Marisa Tomei gives voice and face to NJ strippers and does so with a matching accuracy to Rourke's performance. Working in the actual ill-famed Cheeks strip club in Pemberton, NJ (Route 38, east of 206, it was also the sight of several prostitution stings over the years, remember Burlington County?), Tomei plays both single mother and seasoned older stripper and best tries to alternate between the two in her interactions with Randy. Evan Rachel Wood cannot help being shadowed by Tomei and Rourke, but she keeps a strong foothold in Randy's story and without her, we can't see Randy for what he truly is, a man who sacrificed it all for the one thing he was best at, and ultimately for a life of lonely VFW bars and American Legion Hall backrooms.
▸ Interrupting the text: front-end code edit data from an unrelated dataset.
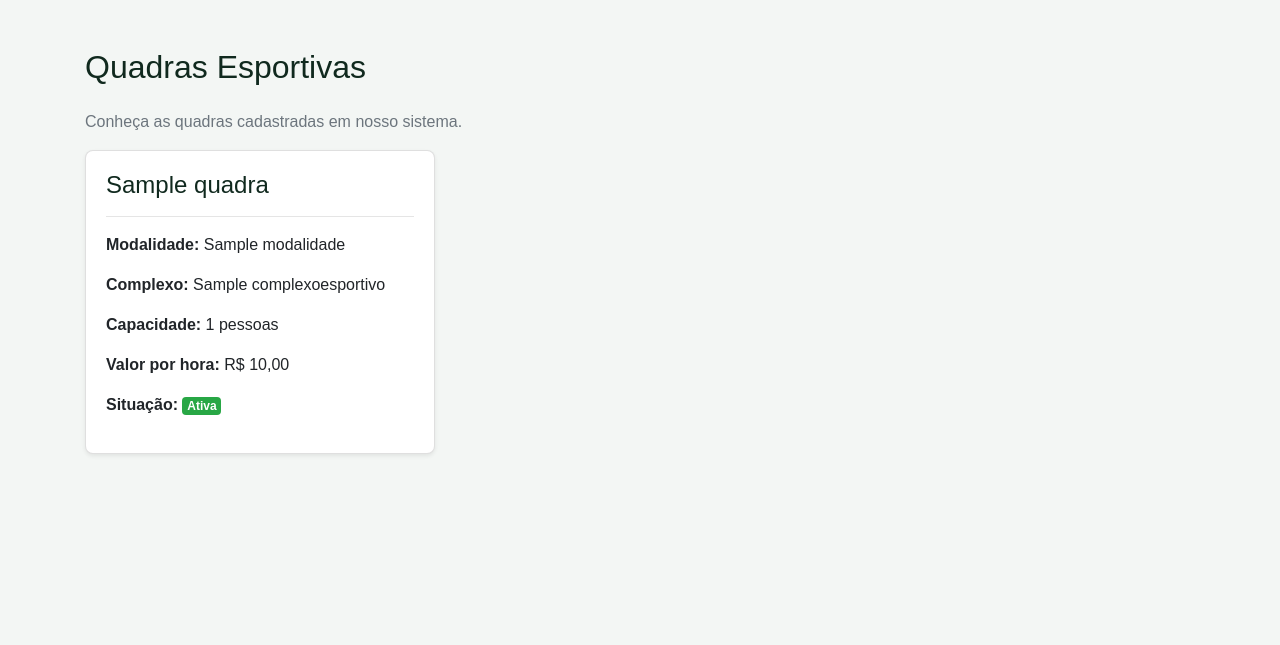
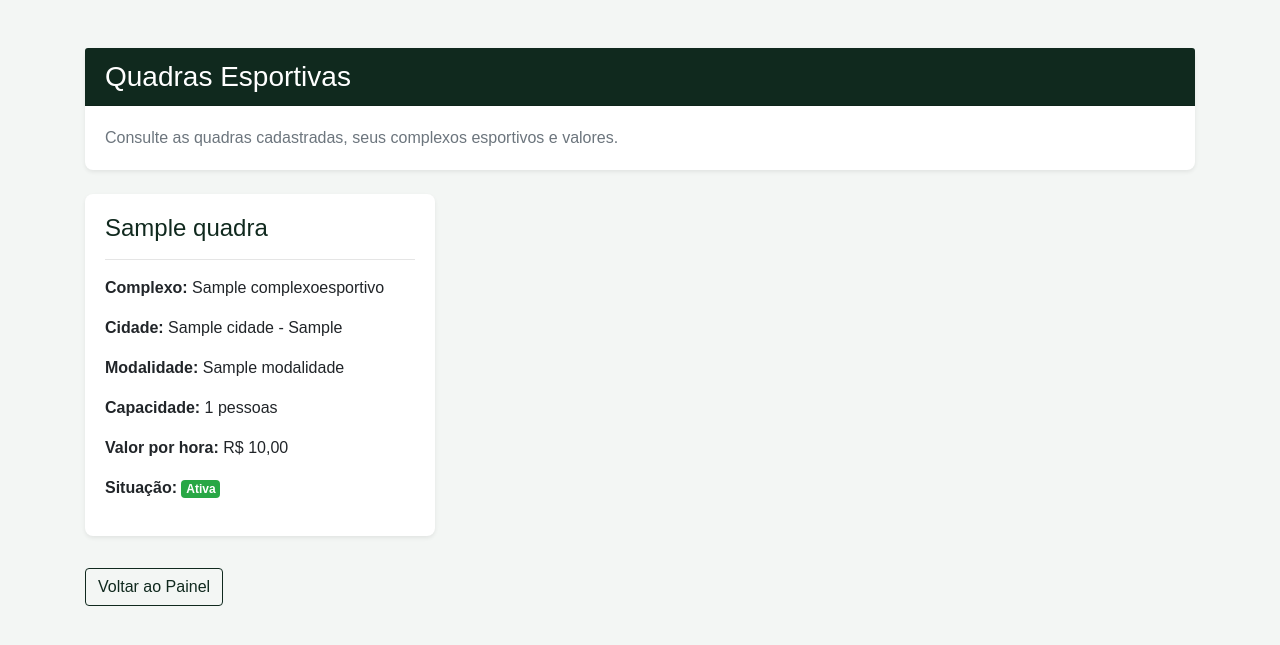
Before and after one commit to anaricciardi-beep/quadras, a Django app: page /quadras/ in a window 1280 px wide. Shown: the part 81-726 px from the top of the page. Run offline with Django 5.2, Linux system fonts and the light colour scheme; a user stored in the database is signed in; tables that the repository leaves empty hold one stand-in row (values such as "Sample post"); some libraries are stand-ins or nearby versions.

Commit message:
Melhora a visualizacao das quadras esportivas

```diff
--- a/app/templates/quadras.html
+++ b/app/templates/quadras.html
@@ -1,65 +1,100 @@
 
 {% extends 'base.html' %}
 
-{% block title %}Quadras | Quadras Esportivas{% endblock %}
+{% block title %}Quadras | Gerenciamento de Quadras{% endblock %}
 
 {% block content %}
 
-<h2 class="text-success mb-4">
-    Quadras Esportivas
-</h2>
+<!-- Cabeçalho -->
+<div class="card shadow-sm border-0 mb-4">
 
-<p class="text-muted">
-    Conheça as quadras cadastradas em nosso sistema.
-</p>
+    <div class="card-header text-white"
+         style="background-color: #10291e;">
 
+        <h3 class="mb-0">
+            Quadras Esportivas
+        </h3>
+
+    </div>
+
+    <div class="card-body">
+
+        <p class="text-muted mb-0">
+            Consulte as quadras cadastradas,
+            seus complexos esportivos e valores.
+        </p>
+
+    </div>
+
+</div>
+
+
+<!-- Lista de quadras -->
 <div class="row">
 
     {% for quadra in quadras %}
 
     <div class="col-md-6 col-lg-4 mb-4">
 
-        <div class="card shadow-sm h-100">
+        <div class="card shadow-sm h-100 border-0">
 
             <div class="card-body">
 
-                <h4 class="text-success">
+                <!-- Nome da quadra -->
+                <h4 style="color: #10291e;">
                     {{ quadra.nome }}
                 </h4>
 
                 <hr>
 
+                <!-- Complexo esportivo -->
+                <p>
+                    <strong>Complexo:</strong>
+                    {{ quadra.complexo_esportivo.nome }}
+                </p>
+
+                <!-- Localização -->
+                <p>
+                    <strong>Cidade:</strong>
+                    {{ quadra.complexo_esportivo.cidade.nome }}
+                    -
+                    {{ quadra.complexo_esportivo.cidade.uf }}
+                </p>
+
+                <!-- Modalidade -->
                 <p>
                     <strong>Modalidade:</strong>
                     {{ quadra.modalidade.nome }}
                 </p>
 
-                <p>
-                    <strong>Complexo:</strong>
-                    {{ quadra.complexo_esportivo.nome }}
-                </p>
-
+                <!-- Capacidade -->
                 <p>
                     <strong>Capacidade:</strong>
                     {{ quadra.capacidade }} pessoas
                 </p>
 
+                <!-- Valor por hora -->
                 <p>
                     <strong>Valor por hora:</strong>
-                    R$ {{ quadra.valor_hora }}
+                    R$ {{ quadra.valor_hora|floatformat:2 }}
                 </p>
 
+                <!-- Situação -->
                 <p>
                     <strong>Situação:</strong>
 
                     {% if quadra.ativa %}
+
                         <span class="badge badge-success">
                             Ativa
                         </span>
+
                     {% else %}
+
                         <span class="badge badge-secondary">
                             Inativa
                         </span>
+
                     {% endif %}
                 </p>
 
@@ -72,11 +107,24 @@
     {% empty %}
 
     <div class="col-12">
-        <p>Nenhuma quadra cadastrada.</p>
+
+        <div class="alert alert-secondary text-center">
+            Nenhuma quadra cadastrada no sistema.
+        </div>
+
     </div>
 
     {% endfor %}
 
 </div>
 
+
+<!-- Voltar ao painel -->
+<a href="{% url 'index' %}"
+   class="btn btn-outline-success mt-2">
+
+    Voltar ao Painel
+
+</a>
+
 {% endblock %}
```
Rourke's own troubled and enigmatic life provides the vehicle for a man beaten down by his profession and the mistakes of a life long forgotten by most. But when approached by die-hard fans with faces lit up and flushed with ecstatic 1980s memories, Rourke responds with an all-too-creepily genuine reaction of self-validation and pride. Go up to Rourke right now and tell him how much you loved him in Pope of Greenwich Village and you may experience the same reaction.

Saturday, December 20, 2008

New Webcomic!


Hey guys, if you have a spare second, check out my new webcomic over at drunkduck.com. 

Monday, December 8, 2008

Carl Perkins + George Harrison and Dave Edmunds = Kick Ass

This is from a Carl Perkins tribute show in the 80s, and is some prime rockabilly. George Harrison and Dave Edmunds in particular seem to be having a great time, which just adds to the great sound and vibe.

28 years later...

Twenty-eight years ago today, John Lennon was murdered outside his apartment. I know that singing the praises of the Beatles is almost a cliche at this point, but in the end, these guys were THE best. And what happened to John (and George) is not what he deserved, as he and all the Beatles really gave something positive to the world.

Here's a video of "(Just Like) Starting Over," a tune from Double Fantasy that I really love.